  10. Guitar and mandolin restorers have to deal with that commonly. The ribs of mandolin are often 2.3-2.5mm thick Here's how Frank Ford does it. http://frets.com/FretsPages/Luthier/Technique/Structural/CompressionTest/sidecomptest.html
  11. There are spots on violin where you need to be precise. The edgework or purfling doesn't have to be perfect, but the basic measurements of geometry must be within very narrow range - you can find those on many sites suggested here and other htreads. Without very good model for you to follow you will be shooting in the dark. I've ept my first instrument (it's got 20 years now) and play it regularly when I get into my workshop. You should do that too just to see your progress with your next instruments. And spend a lot of time training your eyes. Your hands will (hopefully) follow them. And if y

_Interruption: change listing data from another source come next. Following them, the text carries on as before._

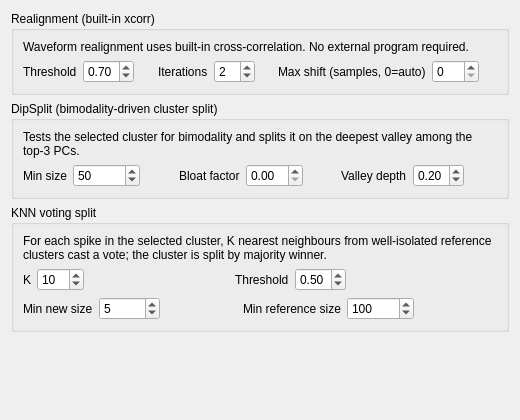
The window that src/klusters/src/prefrefinementlayout.ui (Gravios/neurosuite-3) describes before a commit, drawn with Qt 5.
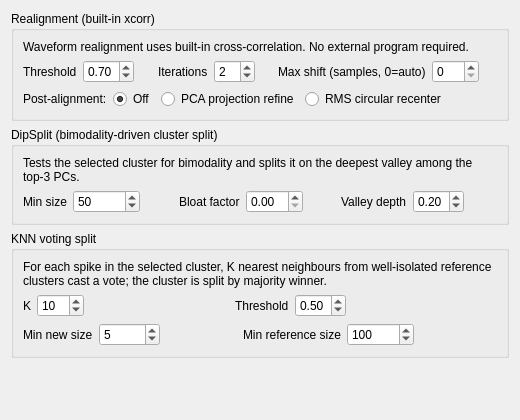
The same window after the commit.

Commit message: prefs: add post-alignment mode radios (Off / PCA / RMS) with top-ch gate

Patch:
```diff
--- a/src/klusters/src/prefrefinementlayout.ui
+++ b/src/klusters/src/prefrefinementlayout.ui
@@ -151,6 +151,63 @@
           </item>
          </layout>
         </item>
+        <item row="2" column="0">
+         <layout class="QHBoxLayout">
+          <item>
+           <widget class="QLabel" name="realignModeLabel">
+            <property name="text">
+             <string>Post-alignment:</string>
+            </property>
+           </widget>
+          </item>
+          <item>
+           <widget class="QRadioButton" name="realignModeOffRadio">
+            <property name="text">
+             <string>Off</string>
+            </property>
+            <property name="toolTip">
+             <string>Plain cross-correlation alignment with no post-pass (default).</string>
+            </property>
+            <property name="checked">
+             <bool>true</bool>
+            </property>
+           </widget>
+          </item>
+          <item>
+           <widget class="QRadioButton" name="realignModePcaRadio">
+            <property name="text">
+             <string>PCA projection refine</string>
+            </property>
+            <property name="toolTip">
+             <string>Per-spike refine maximising PCA-projection energy (--pca-refine).</string>
+            </property>
+           </widget>
+          </item>
+          <item>
+           <widget class="QRadioButton" name="realignModeRmsRadio">
+            <property name="text">
+             <string>RMS circular recenter</string>
+            </property>
+            <property name="toolTip">
+             <string>Recenter the whole cluster on its circular RMS-energy centroid (--recenter-rms).</string>
+            </property>
+           </widget>
+          </item>
+          <item>
+           <spacer name="spacer_ra_mode">
+            <property name="orientation">
+             <enum>Qt::Horizontal</enum>
+            </property>
+            <property name="sizeType">
+             <enum>QSizePolicy::Expanding</enum>
+            </property>
+            <property name="sizeHint" stdset="0">
+             <size><width>20</width><height>20</height></size>
+            </property>
+           </spacer>
+          </item>
+         </layout>
+        </item>
        </layout>
       </widget>
    </item>
```
The commit also changes 7 other files.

  12. Stop feeding the troll, please. Most folks here are interested in real violins especially modelled after the great italians and Mr. reguz stubbornly talks anbout his theoretical model and how it is great. What I do not see is any direct proven connection between his model and real violins? His model is derived from one of many esotheric geometric constructions of violin and I haven't seen any connection to real violins. Even when I google for his real name I find virtually nothing more than what is contained in his posts above. He doesn't appear to have built a violin or any instrument. I
  13. I think this answers all questions: https://fixitwithshading.com/csvm-construction-log/
  14. After reading reguz's replies I came to conclusion there is no help to him... He's mixing up things and concepts of theory with reality. Again to compare it to cars it's like yelling at car mechanic laying under car that he cannot repair the car this way as his view of the car is all wrong because normal folks always stand upright looking at a car... The master thesisi itself is probably OK though it lacks connection to real violins because they started with model that doesn't reflect real violins. Now Mr. reguz yells at anyone that their real violins don't deform the right way becau
  15. ROFL!!!!!!! So the whole study stands on water... I wonder why would someone use strange model of violin instead of classic time-proven design. How can you generalize your output to standard violins when you didn't start with such. Reminds me of our local woodworking/acoustics dept on Technical University. They also published several theses and papers that were based upon sources from local "violin makers" - each of them has his own theories to give - all the common tales from specially treated wood to magic varnish but none of them produced any master grade instrument. The papers